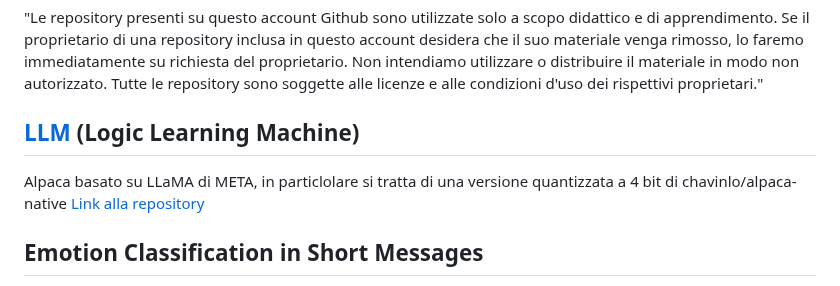
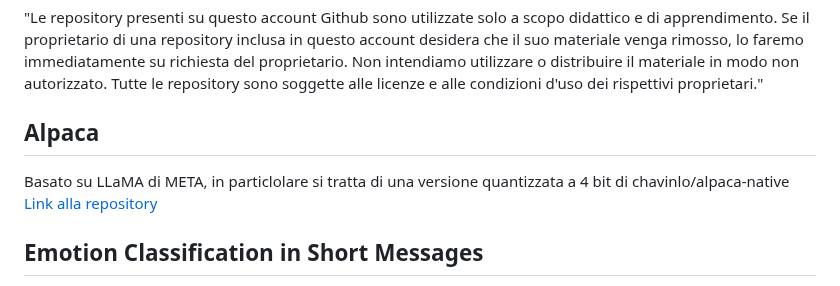
Before and after one commit to Nat-Amato/-SaA-Vtuber-AI, a Markdown page: README.md, the part around the change. Rendered like a GitHub page.

```diff
--- a/README.md
+++ b/README.md
@@ -53,8 +53,8 @@ Ricevuta la risposta del bot, sia in formato testuale che vocale, l'utente può
 ## Premessa
 "Le repository presenti su questo account Github sono utilizzate solo a scopo didattico e di apprendimento. Se il proprietario di una repository inclusa in questo account desidera che il suo materiale venga rimosso, lo faremo immediatamente su richiesta del proprietario. Non intendiamo utilizzare o distribuire il materiale in modo non autorizzato. Tutte le repository sono soggette alle licenze e alle condizioni d'uso dei rispettivi proprietari."
 
-## [LLM](https://en.wikipedia.org/wiki/Logic_learning_machine "LLM") (Logic Learning Machine)
-Alpaca basato su LLaMA di META, in particlolare si tratta di una versione quantizzata a 4 bit di chavinlo/alpaca-native
+## Alpaca
+Basato su LLaMA di META, in particlolare si tratta di una versione quantizzata a 4 bit di chavinlo/alpaca-native
 [Link alla repository](https://huggingface.co/ozcur/alpaca-native-4bit "Link alla repository")
 
 ## Emotion Classification in Short Messages
```
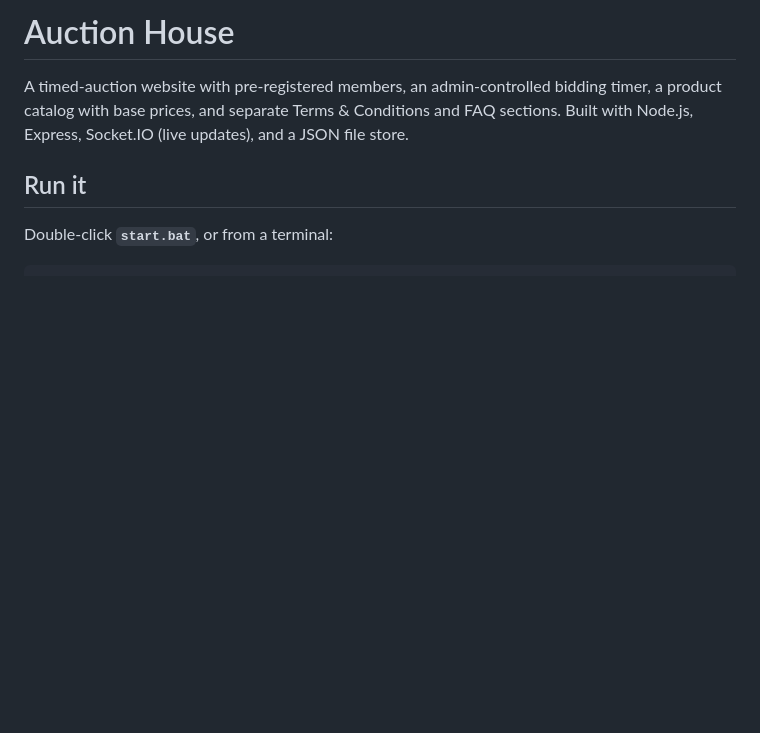
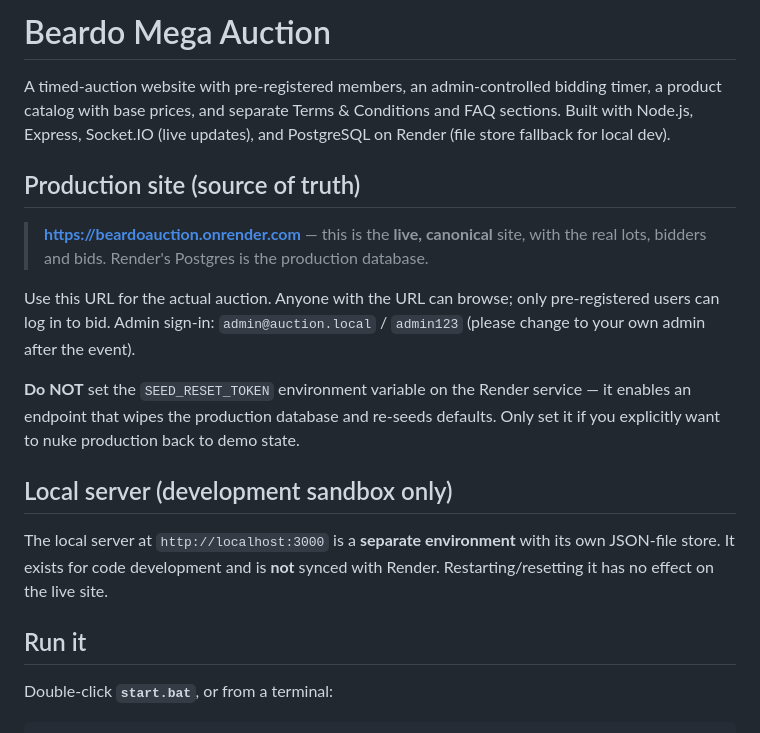
Before and after one commit to SidRoy13/ITTIAM, a Markdown page: README.md, the part around the change. Drawn GitHub-style; blank space fills up the shorter version.

Commit message:
Docs: declare Render as the canonical production site; local is dev sandbox only; warn against setting SEED_RESET_TOKEN on prod

```diff
--- a/README.md
+++ b/README.md
@@ -1,6 +1,18 @@
-# Auction House
+# Beardo Mega Auction
 
-A timed-auction website with pre-registered members, an admin-controlled bidding timer, a product catalog with base prices, and separate Terms & Conditions and FAQ sections. Built with Node.js, Express, Socket.IO (live updates), and a JSON file store.
+A timed-auction website with pre-registered members, an admin-controlled bidding timer, a product catalog with base prices, and separate Terms & Conditions and FAQ sections. Built with Node.js, Express, Socket.IO (live updates), and PostgreSQL on Render (file store fallback for local dev).
+
+## Production site (source of truth)
+
+> **https://beardoauction.onrender.com** — this is the **live, canonical** site, with the real lots, bidders and bids. Render's Postgres is the production database.
+
+Use this URL for the actual auction. Anyone with the URL can browse; only pre-registered users can log in to bid. Admin sign-in: `admin@auction.local` / `admin123` (please change to your own admin after the event).
+
+**Do NOT** set the `SEED_RESET_TOKEN` environment variable on the Render service — it enables an endpoint that wipes the production database and re-seeds defaults. Only set it if you explicitly want to nuke production back to demo state.
+
+## Local server (development sandbox only)
+
+The local server at `http://localhost:3000` is a **separate environment** with its own JSON-file store. It exists for code development and is **not** synced with Render. Restarting/resetting it has no effect on the live site.
 
 ## Run it
 
```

****************************************

— Directions —
Within the listing above, count each line that holds the word "change"; the answer is that number alone.

— Task result —
3